▸ **INPUT MATERIAL**:
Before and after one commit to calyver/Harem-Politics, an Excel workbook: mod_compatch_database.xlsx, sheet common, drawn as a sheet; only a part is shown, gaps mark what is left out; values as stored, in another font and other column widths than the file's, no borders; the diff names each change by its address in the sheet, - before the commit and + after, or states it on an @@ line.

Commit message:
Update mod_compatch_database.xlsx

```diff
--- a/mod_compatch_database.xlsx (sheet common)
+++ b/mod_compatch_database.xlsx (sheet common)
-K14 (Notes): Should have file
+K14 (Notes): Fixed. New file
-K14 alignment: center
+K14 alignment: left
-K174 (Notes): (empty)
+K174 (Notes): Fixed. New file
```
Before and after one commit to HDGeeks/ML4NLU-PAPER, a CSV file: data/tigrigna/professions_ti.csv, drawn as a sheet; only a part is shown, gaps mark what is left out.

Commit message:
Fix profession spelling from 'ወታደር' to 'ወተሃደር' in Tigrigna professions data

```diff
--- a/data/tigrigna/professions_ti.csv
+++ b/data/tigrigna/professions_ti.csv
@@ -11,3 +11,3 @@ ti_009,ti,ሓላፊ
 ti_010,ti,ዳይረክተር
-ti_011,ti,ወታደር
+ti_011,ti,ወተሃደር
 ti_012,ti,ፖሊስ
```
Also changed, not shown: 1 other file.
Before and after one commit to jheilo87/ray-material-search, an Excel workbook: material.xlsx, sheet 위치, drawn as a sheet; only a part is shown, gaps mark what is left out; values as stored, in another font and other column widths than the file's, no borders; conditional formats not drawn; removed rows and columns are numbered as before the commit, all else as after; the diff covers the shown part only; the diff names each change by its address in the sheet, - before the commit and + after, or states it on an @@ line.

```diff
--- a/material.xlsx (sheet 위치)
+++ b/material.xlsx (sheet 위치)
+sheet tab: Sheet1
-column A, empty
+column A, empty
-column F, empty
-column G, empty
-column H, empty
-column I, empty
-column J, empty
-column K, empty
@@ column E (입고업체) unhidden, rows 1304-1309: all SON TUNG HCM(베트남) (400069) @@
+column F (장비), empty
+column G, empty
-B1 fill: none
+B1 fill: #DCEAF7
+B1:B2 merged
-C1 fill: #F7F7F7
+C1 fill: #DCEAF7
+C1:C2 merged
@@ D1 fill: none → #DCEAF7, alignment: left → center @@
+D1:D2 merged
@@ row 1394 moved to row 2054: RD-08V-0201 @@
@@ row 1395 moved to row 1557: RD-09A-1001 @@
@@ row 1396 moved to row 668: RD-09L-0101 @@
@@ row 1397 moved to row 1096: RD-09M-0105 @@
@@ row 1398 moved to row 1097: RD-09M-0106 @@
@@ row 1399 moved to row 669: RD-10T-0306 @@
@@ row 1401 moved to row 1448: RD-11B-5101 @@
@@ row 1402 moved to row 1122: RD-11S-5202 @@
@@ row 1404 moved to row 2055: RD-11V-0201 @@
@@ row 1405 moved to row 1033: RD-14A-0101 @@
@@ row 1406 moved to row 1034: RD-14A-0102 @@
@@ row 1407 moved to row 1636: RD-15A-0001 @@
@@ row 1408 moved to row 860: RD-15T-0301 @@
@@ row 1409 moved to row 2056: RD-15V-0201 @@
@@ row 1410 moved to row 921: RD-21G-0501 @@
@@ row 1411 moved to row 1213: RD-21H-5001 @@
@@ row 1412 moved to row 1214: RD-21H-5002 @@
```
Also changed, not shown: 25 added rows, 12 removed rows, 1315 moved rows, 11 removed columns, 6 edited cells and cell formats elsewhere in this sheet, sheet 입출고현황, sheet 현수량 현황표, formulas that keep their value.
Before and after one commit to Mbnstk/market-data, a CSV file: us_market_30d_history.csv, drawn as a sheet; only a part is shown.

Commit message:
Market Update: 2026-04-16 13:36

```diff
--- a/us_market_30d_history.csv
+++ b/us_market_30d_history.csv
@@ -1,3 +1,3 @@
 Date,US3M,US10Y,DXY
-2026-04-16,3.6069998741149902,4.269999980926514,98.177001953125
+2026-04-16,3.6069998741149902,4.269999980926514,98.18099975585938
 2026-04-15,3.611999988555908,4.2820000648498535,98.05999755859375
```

▸ **WHAT IS EXPECTED**: Give the material again in full, exactly as it appears above.

▸ **ANSWER AREA**:
Before and after one commit to calyver/Harem-Politics, an Excel workbook: mod_compatch_database.xlsx, sheet common, drawn as a sheet; only a part is shown, gaps mark what is left out; values as stored, in another font and other column widths than the file's, no borders; the diff names each change by its address in the sheet, - before the commit and + after, or states it on an @@ line.

Commit message:
Update mod_compatch_database.xlsx

```diff
--- a/mod_compatch_database.xlsx (sheet common)
+++ b/mod_compatch_database.xlsx (sheet common)
-K14 (Notes): Should have file
+K14 (Notes): Fixed. New file
-K14 alignment: center
+K14 alignment: left
-K174 (Notes): (empty)
+K174 (Notes): Fixed. New file
```
Before and after one commit to HDGeeks/ML4NLU-PAPER, a CSV file: data/tigrigna/professions_ti.csv, drawn as a sheet; only a part is shown, gaps mark what is left out.

Commit message:
Fix profession spelling from 'ወታደር' to 'ወተሃደር' in Tigrigna professions data

```diff
--- a/data/tigrigna/professions_ti.csv
+++ b/data/tigrigna/professions_ti.csv
@@ -11,3 +11,3 @@ ti_009,ti,ሓላፊ
 ti_010,ti,ዳይረክተር
-ti_011,ti,ወታደር
+ti_011,ti,ወተሃደር
 ti_012,ti,ፖሊስ
```
Also changed, not shown: 1 other file.
Before and after one commit to jheilo87/ray-material-search, an Excel workbook: material.xlsx, sheet 위치, drawn as a sheet; only a part is shown, gaps mark what is left out; values as stored, in another font and other column widths than the file's, no borders; conditional formats not drawn; removed rows and columns are numbered as before the commit, all else as after; the diff covers the shown part only; the diff names each change by its address in the sheet, - before the commit and + after, or states it on an @@ line.

```diff
--- a/material.xlsx (sheet 위치)
+++ b/material.xlsx (sheet 위치)
+sheet tab: Sheet1
-column A, empty
+column A, empty
-column F, empty
-column G, empty
-column H, empty
-column I, empty
-column J, empty
-column K, empty
@@ column E (입고업체) unhidden, rows 1304-1309: all SON TUNG HCM(베트남) (400069) @@
+column F (장비), empty
+column G, empty
-B1 fill: none
+B1 fill: #DCEAF7
+B1:B2 merged
-C1 fill: #F7F7F7
+C1 fill: #DCEAF7
+C1:C2 merged
@@ D1 fill: none → #DCEAF7, alignment: left → center @@
+D1:D2 merged
@@ row 1394 moved to row 2054: RD-08V-0201 @@
@@ row 1395 moved to row 1557: RD-09A-1001 @@
@@ row 1396 moved to row 668: RD-09L-0101 @@
@@ row 1397 moved to row 1096: RD-09M-0105 @@
@@ row 1398 moved to row 1097: RD-09M-0106 @@
@@ row 1399 moved to row 669: RD-10T-0306 @@
@@ row 1401 moved to row 1448: RD-11B-5101 @@
@@ row 1402 moved to row 1122: RD-11S-5202 @@
@@ row 1404 moved to row 2055: RD-11V-0201 @@
@@ row 1405 moved to row 1033: RD-14A-0101 @@
@@ row 1406 moved to row 1034: RD-14A-0102 @@
@@ row 1407 moved to row 1636: RD-15A-0001 @@
@@ row 1408 moved to row 860: RD-15T-0301 @@
@@ row 1409 moved to row 2056: RD-15V-0201 @@
@@ row 1410 moved to row 921: RD-21G-0501 @@
@@ row 1411 moved to row 1213: RD-21H-5001 @@
@@ row 1412 moved to row 1214: RD-21H-5002 @@
```
Also changed, not shown: 25 added rows, 12 removed rows, 1315 moved rows, 11 removed columns, 6 edited cells and cell formats elsewhere in this sheet, sheet 입출고현황, sheet 현수량 현황표, formulas that keep their value.
Before and after one commit to Mbnstk/market-data, a CSV file: us_market_30d_history.csv, drawn as a sheet; only a part is shown.

Commit message:
Market Update: 2026-04-16 13:36

```diff
--- a/us_market_30d_history.csv
+++ b/us_market_30d_history.csv
@@ -1,3 +1,3 @@
 Date,US3M,US10Y,DXY
-2026-04-16,3.6069998741149902,4.269999980926514,98.177001953125
+2026-04-16,3.6069998741149902,4.269999980926514,98.18099975585938
 2026-04-15,3.611999988555908,4.2820000648498535,98.05999755859375
```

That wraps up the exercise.